Why your worst nightmare is a “good case” under Virginia law, and why that is so wrong

December 30, 2018

Sadly, in our office, when someone says – “That’s a good case,” some awful unspeakable tragedy has occurred to someone in Western Virginia. 

The list of tragedies is unfortunately very long: 

  • someone lost a loved one
  • a child has died or suffered a life changing injury
  • a professional lost his or her job because they couldn’t work anymore
  • someone has spent months in a hospital and the bills are stacking up
  • a parent has died because of neglect or abuse at a long term care facility
  • a pharmacy has mixed up medications
  • a physician didn’t read the full medication list and prescribed a lethal combination of pills 
  • a surgeon didn’t appreciate the nuance of this procedure and caused significant injury
  • a cancer was missed and went untreated

If someone calls our office, and there might be bad or negligent medical care from a nurse, doctor, nursing home, hospital system, a clear and preventable mistake – but that person has recovered fully and or the injury was short lived, we often say – “Yes, you may have a case but it is not going to benefit you financially so we don’t recommend you file suit.”

So why is a life changing injury a good case, and a short term one – not worth filing?

Sadly, the law and the money make it so. 

In order to file a malpractice or negligence lawsuit in Virginia, you must have experts who have signed affidavits before the lawsuit is formally served.
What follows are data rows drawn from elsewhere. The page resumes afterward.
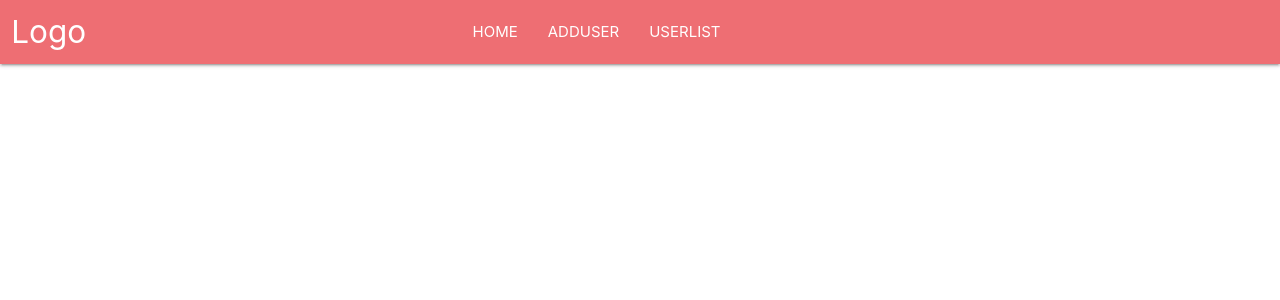
Repository: JenyaIII-sudo/Cars
Page: /
An editor plug-in stored every save of this project. The page is shown before and after the next save, followed by the edit.
The browser window is 1280 px wide. The pictures show the whole page.
The project was rebuilt for these pictures with package versions that can differ from the ones it lists, and the page was loaded fresh each time. Also part of the build but not shown: src/App.css, src/Components/UserList.js, src/Components/Home.js, src/Components/AddUser.js.

Above is the page before, as saved 2019-11-24 17:58:19.

### public/index.html
<!DOCTYPE html>
<html lang="en">
  <head>
    <meta charset="utf-8" />
    <link rel="icon" href="%PUBLIC_URL%/favicon.ico" />
    <meta name="viewport" content="width=device-width, initial-scale=1" />
    <meta name="theme-color" content="#000000" />
    <meta
      name="description"
      content="Web site created using create-react-app"
    />
    <link rel="apple-touch-icon" href="logo192.png" />

    <link rel="manifest" href="%PUBLIC_URL%/manifest.json" />
    <link
      rel="stylesheet"
      href="https://cdnjs.cloudflare.com/ajax/libs/materialize/1.0.0/css/materialize.min.css"
    />
    <link
      href="https://fonts.googleapis.com/icon?family=Material+Icons"
      rel="stylesheet"
    />
    <title>React App</title>
  </head>
  <body>
    <noscript>You need to enable JavaScript to run this app.</noscript>
    <div id="root"></div>
    <!-- <script src="https://cdnjs.cloudflare.com/ajax/libs/materialize/1.0.0/js/materialize.min.js"></script> -->
  </body>
</html>

### src/App.js
import React, { useState } from "react";
import "./App.css";
import NavBar from "./Components/NavBar";
import { BrowserRouter as Router, Route } from "react-router-dom";
import UserList from "./Components/UserList";
import Home from "./Components/Home";
import AddUser from "./Components/AddUser";

const App = () => {
  const [data, setData] = useState([]);

  const addUser = obj => {
    obj.id = Date.now();
    obj.pic =
      "https://cdn.iconscout.com/icon/free/png-512/laptop-user-1-1179329.png";
    setData([...data, obj]);
  };

  console.log("DATA", data);

  return (
    <Router>
      <div className="row container-fluid">
        <NavBar />
        <Route path="/Home" component={Home} />
        <Route
          path="/Add"
          render={props => <AddUser {...props} addUser={addUser} data={data} />}
        />
        <Route path="/UserList" component={UserList} />
      </div>
    </Router>
  );
};

export default App;

### src/Components/NavBar.js
import React from "react";
import { Link } from "react-router-dom";

const NavBar = () => {
  return (
    <nav>
      <div className="nav-wrapper col s7">
        <a href="#" className="brand-logo">
          Logo
        </a>
        <ul id="nav-mobile" className="right hide-on-med-and-down">
          <li>
            <Link to="/Home">HOME</Link>
          </li>
          <li>
            <Link to="/Add">ADDUSER</Link>
          </li>
          <li>
            <Link to="/UserList">USERLIST</Link>
          </li>
        </ul>
      </div>
    </nav>
  );
};

export default NavBar;

Loaded but not shown: src/index.js (common file); src/index.css (common file)

After the next save:
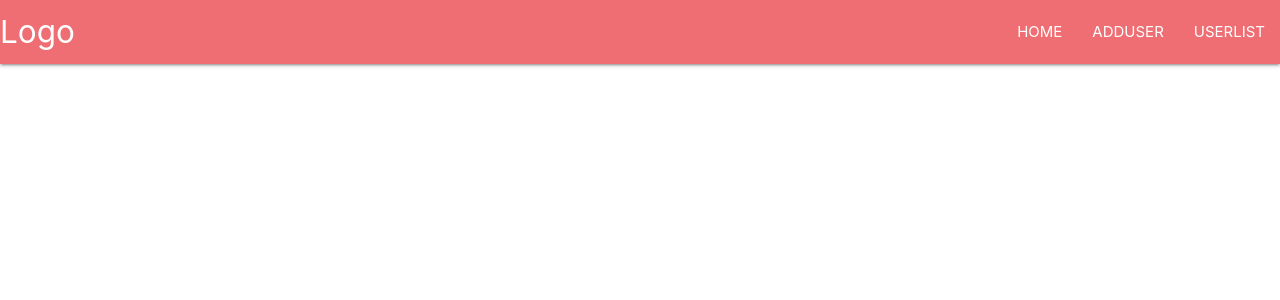
Saved 58 s later.
--- a/src/App.js
+++ b/src/App.js
@@ -20,7 +20,7 @@
 
   return (
     <Router>
-      <div className="row container-fluid">
+      <div className=" container-fluid">
         <NavBar />
         <Route path="/Home" component={Home} />
         <Route

After the save that followed:
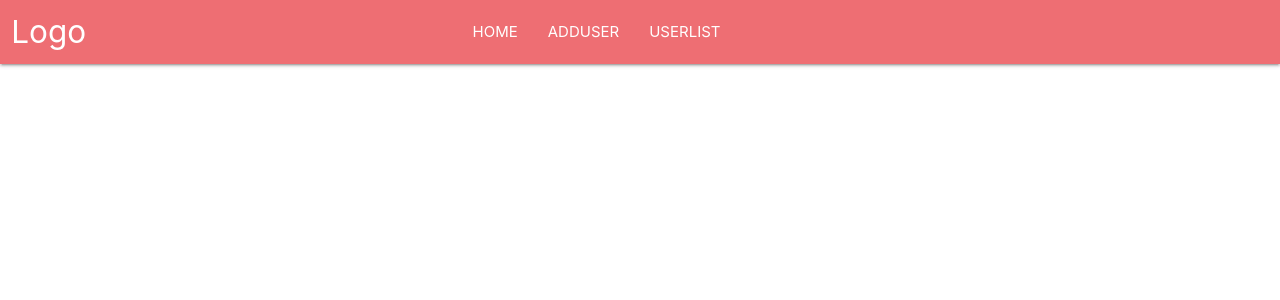
Saved 4 s later.
--- a/src/App.js
+++ b/src/App.js
@@ -20,7 +20,7 @@
 
   return (
     <Router>
-      <div className=" container-fluid">
+      <div className="row container-fluid">
         <NavBar />
         <Route path="/Home" component={Home} />
         <Route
The experts must review medical records, and they almost always charge a pretty penny for their time (and who can blame them – they have skills, and limited time just like the rest of us) so filing a lawsuit can be very expensive. 

Here is an idea of what it might cost to file a malpractice lawsuit in Virginia:

 

Request Records$200 for records on paper and discs
Expert review for negligence$2,000 – $5,000
Expert review for causation $2,000 – $5,000
Expert to discuss job loss and decline in function$3,000 – $10,000
Court reporter costs throughout case$5,000 – $10,000
Expert costs as case continues$20,000 – $40,000
Trial prep, exhibits Etc. $5,000
Filing the lawsuit$250

A single case could easily cost $20,000 – $50,000 in costs – and that does NOT include attorneys fees which in Virginia, is almost always 40% for Medical Malpractice and 33% for personal injury. 

So if you missed a week of work, had $5,000 in unpaid medical bills – would it be worth all of the above costs and expenses to file suit?

In the words of my daughter’s favorite book character – Pete the Cat – “Goodness No.”

So one must suffer a financial harm and injury so great, that it justifies significant outlay of costs in litigation. 

So a “good case” to the lawyers, one worth 1-2 years of time and effort, is usually one with high lost wages, high medical bills, or significant suffering. 

Doesn’t that sound awful?

Of course it does.

And it sounds awful to say it and think it daily at work. Often I will tell clients – “be grateful you don’t have a lawsuit. Recovering from your injury, being a whole person again, not losing your job is all much better than having a lawsuit.”

Should there be a less formal way for victims of neglect or malpractice to bring claims that doesn’t cost so much? Maybe.

Does such a way exist right now under Virginia law? Not really. 

And so we exist in a state where the most significantly injured have life altering tragedy, and maybe some access to “justice” that costs them thousands and thousands of dollars in costs and attorneys fees, and will take years to get.

Doesn’t seem that just to me. Seems rather bleak. 

Frith Ellerman & Davis attorneys – asked to lead the way

December 30, 2018

Early in 2019, our three named partners will all be teaching other lawyers how to handle injury cases. 

Lauren Davis and myself (Lauren Ellerman) will be teaching at the Virginia Trial Lawyers Retreat on Long Term Care cases, and our partner Dan Frith will be teaching at the Virginia Trial Lawyers Premises Liability Retreat. 

Why does this matter?

When you go to a doctor, you want to find someone who specializes in your complaint. 

When you call the plumber – you want someone who knows your type of problem. 

When you suffer a serious injury caused by someone else’s negligence – you want an attorney who has handled that kind of case, and is so experienced in that area of law, he or she is teaching other lawyers about it.